(Ecofin Agency) - In sub-Saharan Africa, the number of deaths due to malaria could far exceed that of the covid-19 pandemic. This was announced by the WHO on Monday, November 30, 2020.
In a new report, the institution states that the particular attention given to the covid-19 pandemic worldwide has overshadowed the malaria control process. Malaria killed 409,000 people worldwide in 2019, with more than 90% of the deaths in Africa and specifically the sub-Saharan region.
Even though Africa has managed to reduce malaria mortality by 44% in 20 years (from 680,000 deaths per year to 384,000), the funding gap is likely to significantly undermine the progress made so far. WHO said disruptions in access to malaria treatment could result in up to 100,000 more deaths than the death toll already recorded each year on the continent.
"It's very likely that excess malaria mortality is larger than the direct COVID mortality," said Pedro Alsonso, Head of WHO's malaria program.
When the pandemic broke out, many voices had been raised calling on leaders to continue fighting against the serious diseases that existed before the coronavirus.
In May, WHO had already warned that the number of deaths caused by malaria on the African continent could double this year to 769,000, a record in 20 years. One reason for this pessimism is the interruption in the manufacture of antimalarial drugs in the main countries where they are produced, such as India.
According to the Joint United Nations Program on HIV/AIDS (UNAIDS), HIV death toll could also double in sub-Saharan Africa, with more than 500,000 additional deaths, if access to treatment is disrupted by covid-19.

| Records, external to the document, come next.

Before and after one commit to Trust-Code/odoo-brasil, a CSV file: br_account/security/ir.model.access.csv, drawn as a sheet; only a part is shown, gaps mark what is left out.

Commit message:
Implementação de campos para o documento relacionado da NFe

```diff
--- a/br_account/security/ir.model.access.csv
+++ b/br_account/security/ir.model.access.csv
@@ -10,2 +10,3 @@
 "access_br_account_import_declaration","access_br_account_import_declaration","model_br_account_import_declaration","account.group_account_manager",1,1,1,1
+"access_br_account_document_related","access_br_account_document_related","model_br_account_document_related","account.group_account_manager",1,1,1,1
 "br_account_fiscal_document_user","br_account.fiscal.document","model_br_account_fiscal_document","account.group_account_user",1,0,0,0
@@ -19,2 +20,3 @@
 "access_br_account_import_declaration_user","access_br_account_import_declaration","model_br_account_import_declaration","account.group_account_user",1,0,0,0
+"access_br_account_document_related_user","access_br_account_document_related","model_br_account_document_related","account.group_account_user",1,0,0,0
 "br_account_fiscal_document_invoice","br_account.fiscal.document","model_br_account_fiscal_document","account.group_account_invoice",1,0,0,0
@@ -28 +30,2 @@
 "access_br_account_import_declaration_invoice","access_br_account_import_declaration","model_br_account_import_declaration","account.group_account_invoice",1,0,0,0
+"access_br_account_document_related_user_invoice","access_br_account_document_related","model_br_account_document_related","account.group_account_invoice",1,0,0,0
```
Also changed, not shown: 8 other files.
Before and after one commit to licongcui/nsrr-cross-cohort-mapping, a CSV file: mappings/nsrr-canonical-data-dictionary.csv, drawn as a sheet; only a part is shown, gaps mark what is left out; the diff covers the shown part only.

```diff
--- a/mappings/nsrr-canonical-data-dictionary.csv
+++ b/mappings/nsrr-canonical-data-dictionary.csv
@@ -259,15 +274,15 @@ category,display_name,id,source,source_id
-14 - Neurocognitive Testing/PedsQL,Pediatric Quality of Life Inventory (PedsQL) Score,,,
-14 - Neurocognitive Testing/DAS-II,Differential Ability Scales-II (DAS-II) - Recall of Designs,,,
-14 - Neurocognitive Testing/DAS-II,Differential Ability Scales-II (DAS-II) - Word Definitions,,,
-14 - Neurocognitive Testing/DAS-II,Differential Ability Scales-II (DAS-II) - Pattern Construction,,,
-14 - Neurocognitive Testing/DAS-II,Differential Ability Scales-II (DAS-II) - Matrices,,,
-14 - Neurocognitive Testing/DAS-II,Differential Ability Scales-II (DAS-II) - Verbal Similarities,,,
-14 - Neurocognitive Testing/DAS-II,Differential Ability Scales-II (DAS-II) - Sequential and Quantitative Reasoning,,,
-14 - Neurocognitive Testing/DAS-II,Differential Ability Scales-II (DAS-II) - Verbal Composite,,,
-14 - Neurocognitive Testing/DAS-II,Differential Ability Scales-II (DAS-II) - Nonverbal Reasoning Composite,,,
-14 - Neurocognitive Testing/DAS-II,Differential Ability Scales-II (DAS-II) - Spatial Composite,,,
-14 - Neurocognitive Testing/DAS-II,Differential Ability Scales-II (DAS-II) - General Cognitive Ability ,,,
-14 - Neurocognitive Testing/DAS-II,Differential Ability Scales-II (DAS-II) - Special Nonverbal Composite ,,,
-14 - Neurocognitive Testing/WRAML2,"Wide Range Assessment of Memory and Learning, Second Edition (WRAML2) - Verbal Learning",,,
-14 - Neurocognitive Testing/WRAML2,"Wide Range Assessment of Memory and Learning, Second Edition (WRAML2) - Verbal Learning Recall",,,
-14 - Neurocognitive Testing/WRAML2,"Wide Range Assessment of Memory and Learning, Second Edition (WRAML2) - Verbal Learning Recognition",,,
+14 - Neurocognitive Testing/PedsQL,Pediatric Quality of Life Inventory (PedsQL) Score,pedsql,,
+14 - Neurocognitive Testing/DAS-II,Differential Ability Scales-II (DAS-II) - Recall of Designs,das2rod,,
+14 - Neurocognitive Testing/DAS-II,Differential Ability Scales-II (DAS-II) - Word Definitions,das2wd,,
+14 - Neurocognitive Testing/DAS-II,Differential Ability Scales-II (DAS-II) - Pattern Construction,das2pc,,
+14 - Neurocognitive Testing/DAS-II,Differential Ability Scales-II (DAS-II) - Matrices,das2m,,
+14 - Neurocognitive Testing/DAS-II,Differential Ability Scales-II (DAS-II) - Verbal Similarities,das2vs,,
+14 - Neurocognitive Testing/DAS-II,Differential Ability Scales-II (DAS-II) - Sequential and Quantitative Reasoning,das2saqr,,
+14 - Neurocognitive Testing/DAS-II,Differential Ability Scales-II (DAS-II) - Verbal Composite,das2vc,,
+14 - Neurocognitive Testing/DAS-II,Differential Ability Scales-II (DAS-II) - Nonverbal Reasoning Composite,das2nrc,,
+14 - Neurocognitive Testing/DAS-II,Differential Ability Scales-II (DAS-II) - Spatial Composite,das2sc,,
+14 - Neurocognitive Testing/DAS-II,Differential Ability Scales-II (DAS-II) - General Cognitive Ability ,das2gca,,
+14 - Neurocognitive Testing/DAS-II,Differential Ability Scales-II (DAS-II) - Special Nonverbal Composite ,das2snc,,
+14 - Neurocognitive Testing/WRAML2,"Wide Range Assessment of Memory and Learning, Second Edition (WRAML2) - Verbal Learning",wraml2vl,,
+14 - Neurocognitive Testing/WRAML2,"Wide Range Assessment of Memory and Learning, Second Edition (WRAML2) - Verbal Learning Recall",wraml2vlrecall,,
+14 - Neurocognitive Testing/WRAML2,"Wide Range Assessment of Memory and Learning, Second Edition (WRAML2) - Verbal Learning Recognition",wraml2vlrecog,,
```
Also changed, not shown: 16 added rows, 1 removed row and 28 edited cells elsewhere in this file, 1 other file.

Let’s note that to date Africa has 2.1 million cases of covid-19, 51,708 deaths, and 1.8 million recoveries.
Moutiou Adjibi Nourou